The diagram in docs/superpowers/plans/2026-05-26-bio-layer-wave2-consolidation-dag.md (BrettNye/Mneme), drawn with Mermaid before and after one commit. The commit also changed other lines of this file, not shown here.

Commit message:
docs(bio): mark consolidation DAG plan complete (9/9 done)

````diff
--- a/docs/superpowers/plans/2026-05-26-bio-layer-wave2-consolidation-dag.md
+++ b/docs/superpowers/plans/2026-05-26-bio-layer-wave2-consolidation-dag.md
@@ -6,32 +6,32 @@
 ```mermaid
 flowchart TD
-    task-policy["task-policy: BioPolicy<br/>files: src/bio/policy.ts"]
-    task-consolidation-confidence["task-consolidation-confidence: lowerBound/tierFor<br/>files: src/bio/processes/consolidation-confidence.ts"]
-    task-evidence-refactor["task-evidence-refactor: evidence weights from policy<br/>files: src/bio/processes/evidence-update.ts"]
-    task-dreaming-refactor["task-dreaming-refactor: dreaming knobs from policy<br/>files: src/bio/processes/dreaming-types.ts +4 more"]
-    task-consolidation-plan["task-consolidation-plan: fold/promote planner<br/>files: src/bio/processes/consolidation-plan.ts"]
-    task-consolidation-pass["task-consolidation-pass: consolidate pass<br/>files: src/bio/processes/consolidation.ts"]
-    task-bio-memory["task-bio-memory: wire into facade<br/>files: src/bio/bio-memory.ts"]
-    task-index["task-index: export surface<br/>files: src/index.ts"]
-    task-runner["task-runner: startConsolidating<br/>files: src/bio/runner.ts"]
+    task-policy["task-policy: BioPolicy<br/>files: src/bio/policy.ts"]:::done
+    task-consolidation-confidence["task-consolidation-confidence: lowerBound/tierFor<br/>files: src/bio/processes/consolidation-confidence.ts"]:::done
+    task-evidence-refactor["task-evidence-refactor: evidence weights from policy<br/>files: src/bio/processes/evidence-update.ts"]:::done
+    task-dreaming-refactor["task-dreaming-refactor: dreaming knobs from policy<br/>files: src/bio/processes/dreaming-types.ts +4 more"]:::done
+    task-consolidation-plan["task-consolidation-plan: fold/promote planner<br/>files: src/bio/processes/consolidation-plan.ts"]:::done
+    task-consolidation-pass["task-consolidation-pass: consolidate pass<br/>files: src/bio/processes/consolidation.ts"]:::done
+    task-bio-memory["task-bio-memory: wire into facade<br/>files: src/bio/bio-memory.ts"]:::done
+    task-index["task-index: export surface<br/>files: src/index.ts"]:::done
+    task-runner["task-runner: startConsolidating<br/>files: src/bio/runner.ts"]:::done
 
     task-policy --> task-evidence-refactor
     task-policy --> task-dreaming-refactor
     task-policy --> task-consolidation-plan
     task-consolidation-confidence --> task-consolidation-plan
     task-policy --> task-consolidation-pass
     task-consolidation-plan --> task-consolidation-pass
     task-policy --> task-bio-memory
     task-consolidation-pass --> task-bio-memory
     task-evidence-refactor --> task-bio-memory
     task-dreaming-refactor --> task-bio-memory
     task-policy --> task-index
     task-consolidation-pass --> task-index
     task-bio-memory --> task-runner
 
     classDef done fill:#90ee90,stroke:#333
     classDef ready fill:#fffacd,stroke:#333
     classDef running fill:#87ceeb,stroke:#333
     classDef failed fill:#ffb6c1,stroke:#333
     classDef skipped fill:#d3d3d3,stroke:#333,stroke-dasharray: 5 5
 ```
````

• • • •

◆ **EXERCISE DESCRIPTION**
The number of lines in the listing above that contain "more" is all that should be stated.

◆ **SOLUTION BELOW**
2